__TASK INPUTS__:
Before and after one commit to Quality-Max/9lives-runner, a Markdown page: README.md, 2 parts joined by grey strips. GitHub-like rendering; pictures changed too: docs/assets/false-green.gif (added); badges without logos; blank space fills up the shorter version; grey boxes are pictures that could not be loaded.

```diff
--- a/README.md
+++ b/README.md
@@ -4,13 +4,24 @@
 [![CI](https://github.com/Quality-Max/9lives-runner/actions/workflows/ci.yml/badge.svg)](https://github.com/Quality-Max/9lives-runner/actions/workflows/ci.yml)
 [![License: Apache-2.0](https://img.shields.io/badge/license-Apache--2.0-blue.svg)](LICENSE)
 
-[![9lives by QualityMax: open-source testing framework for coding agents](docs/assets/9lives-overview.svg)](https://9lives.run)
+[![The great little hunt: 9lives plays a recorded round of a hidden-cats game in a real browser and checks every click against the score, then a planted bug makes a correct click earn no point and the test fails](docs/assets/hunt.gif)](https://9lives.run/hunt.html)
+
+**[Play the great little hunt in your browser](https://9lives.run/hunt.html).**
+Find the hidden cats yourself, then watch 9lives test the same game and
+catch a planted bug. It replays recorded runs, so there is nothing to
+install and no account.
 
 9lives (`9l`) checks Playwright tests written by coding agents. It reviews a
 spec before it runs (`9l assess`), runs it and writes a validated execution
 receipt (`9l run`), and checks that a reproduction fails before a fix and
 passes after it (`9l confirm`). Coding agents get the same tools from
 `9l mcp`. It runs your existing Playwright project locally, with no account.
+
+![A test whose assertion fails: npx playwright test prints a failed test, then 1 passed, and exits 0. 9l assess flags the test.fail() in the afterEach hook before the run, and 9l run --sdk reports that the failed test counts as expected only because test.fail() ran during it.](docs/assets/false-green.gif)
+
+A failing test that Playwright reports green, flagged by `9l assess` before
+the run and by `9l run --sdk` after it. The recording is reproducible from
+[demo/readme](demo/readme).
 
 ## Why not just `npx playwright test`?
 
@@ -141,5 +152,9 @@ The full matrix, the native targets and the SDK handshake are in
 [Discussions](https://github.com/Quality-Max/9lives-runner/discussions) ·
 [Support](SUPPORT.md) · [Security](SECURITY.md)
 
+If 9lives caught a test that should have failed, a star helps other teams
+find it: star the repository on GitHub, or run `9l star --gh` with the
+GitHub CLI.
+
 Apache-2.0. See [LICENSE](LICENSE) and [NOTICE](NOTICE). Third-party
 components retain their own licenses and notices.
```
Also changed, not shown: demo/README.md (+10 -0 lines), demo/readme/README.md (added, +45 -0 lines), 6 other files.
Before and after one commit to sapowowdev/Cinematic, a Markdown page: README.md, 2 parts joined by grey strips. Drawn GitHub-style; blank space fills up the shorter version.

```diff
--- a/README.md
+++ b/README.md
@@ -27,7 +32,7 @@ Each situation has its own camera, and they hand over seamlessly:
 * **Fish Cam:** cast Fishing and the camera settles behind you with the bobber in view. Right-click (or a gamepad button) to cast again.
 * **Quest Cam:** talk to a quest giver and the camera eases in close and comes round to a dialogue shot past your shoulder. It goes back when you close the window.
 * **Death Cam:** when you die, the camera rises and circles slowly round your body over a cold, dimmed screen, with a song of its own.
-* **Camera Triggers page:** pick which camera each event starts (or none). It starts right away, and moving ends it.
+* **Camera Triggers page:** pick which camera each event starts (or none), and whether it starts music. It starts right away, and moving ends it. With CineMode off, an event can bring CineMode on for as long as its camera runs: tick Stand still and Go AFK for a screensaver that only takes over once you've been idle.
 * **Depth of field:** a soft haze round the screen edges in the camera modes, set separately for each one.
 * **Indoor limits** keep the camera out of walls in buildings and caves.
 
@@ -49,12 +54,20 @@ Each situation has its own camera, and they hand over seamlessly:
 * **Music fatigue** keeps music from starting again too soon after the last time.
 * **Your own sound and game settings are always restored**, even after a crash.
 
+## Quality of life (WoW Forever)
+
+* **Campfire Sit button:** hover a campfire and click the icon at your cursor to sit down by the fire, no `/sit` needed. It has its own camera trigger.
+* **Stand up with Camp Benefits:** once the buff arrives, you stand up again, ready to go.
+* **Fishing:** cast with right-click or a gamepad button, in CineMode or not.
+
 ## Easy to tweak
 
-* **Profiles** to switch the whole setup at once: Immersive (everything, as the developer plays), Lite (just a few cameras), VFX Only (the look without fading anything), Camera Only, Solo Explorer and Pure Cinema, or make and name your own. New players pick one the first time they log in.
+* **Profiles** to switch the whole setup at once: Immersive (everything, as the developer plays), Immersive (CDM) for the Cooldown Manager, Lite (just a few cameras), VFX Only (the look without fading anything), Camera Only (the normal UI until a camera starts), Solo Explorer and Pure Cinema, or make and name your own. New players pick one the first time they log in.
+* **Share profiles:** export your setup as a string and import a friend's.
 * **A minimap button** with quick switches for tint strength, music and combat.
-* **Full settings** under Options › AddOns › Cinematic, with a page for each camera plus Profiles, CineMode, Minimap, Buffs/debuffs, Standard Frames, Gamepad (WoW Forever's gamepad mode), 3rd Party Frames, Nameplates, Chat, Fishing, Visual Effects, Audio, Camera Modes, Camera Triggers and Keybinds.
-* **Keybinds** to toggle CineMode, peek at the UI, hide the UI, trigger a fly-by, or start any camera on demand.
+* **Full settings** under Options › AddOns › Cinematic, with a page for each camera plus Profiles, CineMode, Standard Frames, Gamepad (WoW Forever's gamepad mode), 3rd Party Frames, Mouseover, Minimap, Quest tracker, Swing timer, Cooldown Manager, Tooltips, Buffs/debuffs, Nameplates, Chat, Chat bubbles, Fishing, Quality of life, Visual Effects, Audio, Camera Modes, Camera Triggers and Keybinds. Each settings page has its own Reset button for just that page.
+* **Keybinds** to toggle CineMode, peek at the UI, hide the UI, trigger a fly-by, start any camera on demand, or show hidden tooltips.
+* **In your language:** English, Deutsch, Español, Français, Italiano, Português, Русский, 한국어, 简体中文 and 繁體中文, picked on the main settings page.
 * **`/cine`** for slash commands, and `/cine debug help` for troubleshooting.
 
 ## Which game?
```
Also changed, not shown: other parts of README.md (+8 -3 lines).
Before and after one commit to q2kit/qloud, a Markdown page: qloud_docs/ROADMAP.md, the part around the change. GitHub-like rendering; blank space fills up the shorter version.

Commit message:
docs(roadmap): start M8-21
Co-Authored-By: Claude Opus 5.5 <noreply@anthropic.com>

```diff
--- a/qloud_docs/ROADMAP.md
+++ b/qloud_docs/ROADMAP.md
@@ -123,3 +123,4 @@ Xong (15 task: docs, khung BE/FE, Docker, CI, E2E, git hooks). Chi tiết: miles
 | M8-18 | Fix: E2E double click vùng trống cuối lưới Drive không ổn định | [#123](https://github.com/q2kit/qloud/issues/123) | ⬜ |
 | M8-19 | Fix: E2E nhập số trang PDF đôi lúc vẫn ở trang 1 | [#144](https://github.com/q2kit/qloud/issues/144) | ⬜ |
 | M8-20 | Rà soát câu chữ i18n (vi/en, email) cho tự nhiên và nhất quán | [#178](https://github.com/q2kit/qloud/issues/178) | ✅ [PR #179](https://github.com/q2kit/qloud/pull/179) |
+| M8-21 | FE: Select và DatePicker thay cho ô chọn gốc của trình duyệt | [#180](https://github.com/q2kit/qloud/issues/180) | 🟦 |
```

__WORK TO COMPLETE__:
Every line of the listing needs to be written out exactly.

__REPLY__:
Before and after one commit to Quality-Max/9lives-runner, a Markdown page: README.md, 2 parts joined by grey strips. GitHub-like rendering; pictures changed too: docs/assets/false-green.gif (added); badges without logos; blank space fills up the shorter version; grey boxes are pictures that could not be loaded.

```diff
--- a/README.md
+++ b/README.md
@@ -4,13 +4,24 @@
 [![CI](https://github.com/Quality-Max/9lives-runner/actions/workflows/ci.yml/badge.svg)](https://github.com/Quality-Max/9lives-runner/actions/workflows/ci.yml)
 [![License: Apache-2.0](https://img.shields.io/badge/license-Apache--2.0-blue.svg)](LICENSE)
 
-[![9lives by QualityMax: open-source testing framework for coding agents](docs/assets/9lives-overview.svg)](https://9lives.run)
+[![The great little hunt: 9lives plays a recorded round of a hidden-cats game in a real browser and checks every click against the score, then a planted bug makes a correct click earn no point and the test fails](docs/assets/hunt.gif)](https://9lives.run/hunt.html)
+
+**[Play the great little hunt in your browser](https://9lives.run/hunt.html).**
+Find the hidden cats yourself, then watch 9lives test the same game and
+catch a planted bug. It replays recorded runs, so there is nothing to
+install and no account.
 
 9lives (`9l`) checks Playwright tests written by coding agents. It reviews a
 spec before it runs (`9l assess`), runs it and writes a validated execution
 receipt (`9l run`), and checks that a reproduction fails before a fix and
 passes after it (`9l confirm`). Coding agents get the same tools from
 `9l mcp`. It runs your existing Playwright project locally, with no account.
+
+![A test whose assertion fails: npx playwright test prints a failed test, then 1 passed, and exits 0. 9l assess flags the test.fail() in the afterEach hook before the run, and 9l run --sdk reports that the failed test counts as expected only because test.fail() ran during it.](docs/assets/false-green.gif)
+
+A failing test that Playwright reports green, flagged by `9l assess` before
+the run and by `9l run --sdk` after it. The recording is reproducible from
+[demo/readme](demo/readme).
 
 ## Why not just `npx playwright test`?
 
@@ -141,5 +152,9 @@ The full matrix, the native targets and the SDK handshake are in
 [Discussions](https://github.com/Quality-Max/9lives-runner/discussions) ·
 [Support](SUPPORT.md) · [Security](SECURITY.md)
 
+If 9lives caught a test that should have failed, a star helps other teams
+find it: star the repository on GitHub, or run `9l star --gh` with the
+GitHub CLI.
+
 Apache-2.0. See [LICENSE](LICENSE) and [NOTICE](NOTICE). Third-party
 components retain their own licenses and notices.
```
Also changed, not shown: demo/README.md (+10 -0 lines), demo/readme/README.md (added, +45 -0 lines), 6 other files.
Before and after one commit to sapowowdev/Cinematic, a Markdown page: README.md, 2 parts joined by grey strips. Drawn GitHub-style; blank space fills up the shorter version.

```diff
--- a/README.md
+++ b/README.md
@@ -27,7 +32,7 @@ Each situation has its own camera, and they hand over seamlessly:
 * **Fish Cam:** cast Fishing and the camera settles behind you with the bobber in view. Right-click (or a gamepad button) to cast again.
 * **Quest Cam:** talk to a quest giver and the camera eases in close and comes round to a dialogue shot past your shoulder. It goes back when you close the window.
 * **Death Cam:** when you die, the camera rises and circles slowly round your body over a cold, dimmed screen, with a song of its own.
-* **Camera Triggers page:** pick which camera each event starts (or none). It starts right away, and moving ends it.
+* **Camera Triggers page:** pick which camera each event starts (or none), and whether it starts music. It starts right away, and moving ends it. With CineMode off, an event can bring CineMode on for as long as its camera runs: tick Stand still and Go AFK for a screensaver that only takes over once you've been idle.
 * **Depth of field:** a soft haze round the screen edges in the camera modes, set separately for each one.
 * **Indoor limits** keep the camera out of walls in buildings and caves.
 
@@ -49,12 +54,20 @@ Each situation has its own camera, and they hand over seamlessly:
 * **Music fatigue** keeps music from starting again too soon after the last time.
 * **Your own sound and game settings are always restored**, even after a crash.
 
+## Quality of life (WoW Forever)
+
+* **Campfire Sit button:** hover a campfire and click the icon at your cursor to sit down by the fire, no `/sit` needed. It has its own camera trigger.
+* **Stand up with Camp Benefits:** once the buff arrives, you stand up again, ready to go.
+* **Fishing:** cast with right-click or a gamepad button, in CineMode or not.
+
 ## Easy to tweak
 
-* **Profiles** to switch the whole setup at once: Immersive (everything, as the developer plays), Lite (just a few cameras), VFX Only (the look without fading anything), Camera Only, Solo Explorer and Pure Cinema, or make and name your own. New players pick one the first time they log in.
+* **Profiles** to switch the whole setup at once: Immersive (everything, as the developer plays), Immersive (CDM) for the Cooldown Manager, Lite (just a few cameras), VFX Only (the look without fading anything), Camera Only (the normal UI until a camera starts), Solo Explorer and Pure Cinema, or make and name your own. New players pick one the first time they log in.
+* **Share profiles:** export your setup as a string and import a friend's.
 * **A minimap button** with quick switches for tint strength, music and combat.
-* **Full settings** under Options › AddOns › Cinematic, with a page for each camera plus Profiles, CineMode, Minimap, Buffs/debuffs, Standard Frames, Gamepad (WoW Forever's gamepad mode), 3rd Party Frames, Nameplates, Chat, Fishing, Visual Effects, Audio, Camera Modes, Camera Triggers and Keybinds.
-* **Keybinds** to toggle CineMode, peek at the UI, hide the UI, trigger a fly-by, or start any camera on demand.
+* **Full settings** under Options › AddOns › Cinematic, with a page for each camera plus Profiles, CineMode, Standard Frames, Gamepad (WoW Forever's gamepad mode), 3rd Party Frames, Mouseover, Minimap, Quest tracker, Swing timer, Cooldown Manager, Tooltips, Buffs/debuffs, Nameplates, Chat, Chat bubbles, Fishing, Quality of life, Visual Effects, Audio, Camera Modes, Camera Triggers and Keybinds. Each settings page has its own Reset button for just that page.
+* **Keybinds** to toggle CineMode, peek at the UI, hide the UI, trigger a fly-by, start any camera on demand, or show hidden tooltips.
+* **In your language:** English, Deutsch, Español, Français, Italiano, Português, Русский, 한국어, 简体中文 and 繁體中文, picked on the main settings page.
 * **`/cine`** for slash commands, and `/cine debug help` for troubleshooting.
 
 ## Which game?
```
Also changed, not shown: other parts of README.md (+8 -3 lines).
Before and after one commit to q2kit/qloud, a Markdown page: qloud_docs/ROADMAP.md, the part around the change. GitHub-like rendering; blank space fills up the shorter version.

Commit message:
docs(roadmap): start M8-21
Co-Authored-By: Claude Opus 5.5 <noreply@anthropic.com>

```diff
--- a/qloud_docs/ROADMAP.md
+++ b/qloud_docs/ROADMAP.md
@@ -123,3 +123,4 @@ Xong (15 task: docs, khung BE/FE, Docker, CI, E2E, git hooks). Chi tiết: miles
 | M8-18 | Fix: E2E double click vùng trống cuối lưới Drive không ổn định | [#123](https://github.com/q2kit/qloud/issues/123) | ⬜ |
 | M8-19 | Fix: E2E nhập số trang PDF đôi lúc vẫn ở trang 1 | [#144](https://github.com/q2kit/qloud/issues/144) | ⬜ |
 | M8-20 | Rà soát câu chữ i18n (vi/en, email) cho tự nhiên và nhất quán | [#178](https://github.com/q2kit/qloud/issues/178) | ✅ [PR #179](https://github.com/q2kit/qloud/pull/179) |
+| M8-21 | FE: Select và DatePicker thay cho ô chọn gốc của trình duyệt | [#180](https://github.com/q2kit/qloud/issues/180) | 🟦 |
```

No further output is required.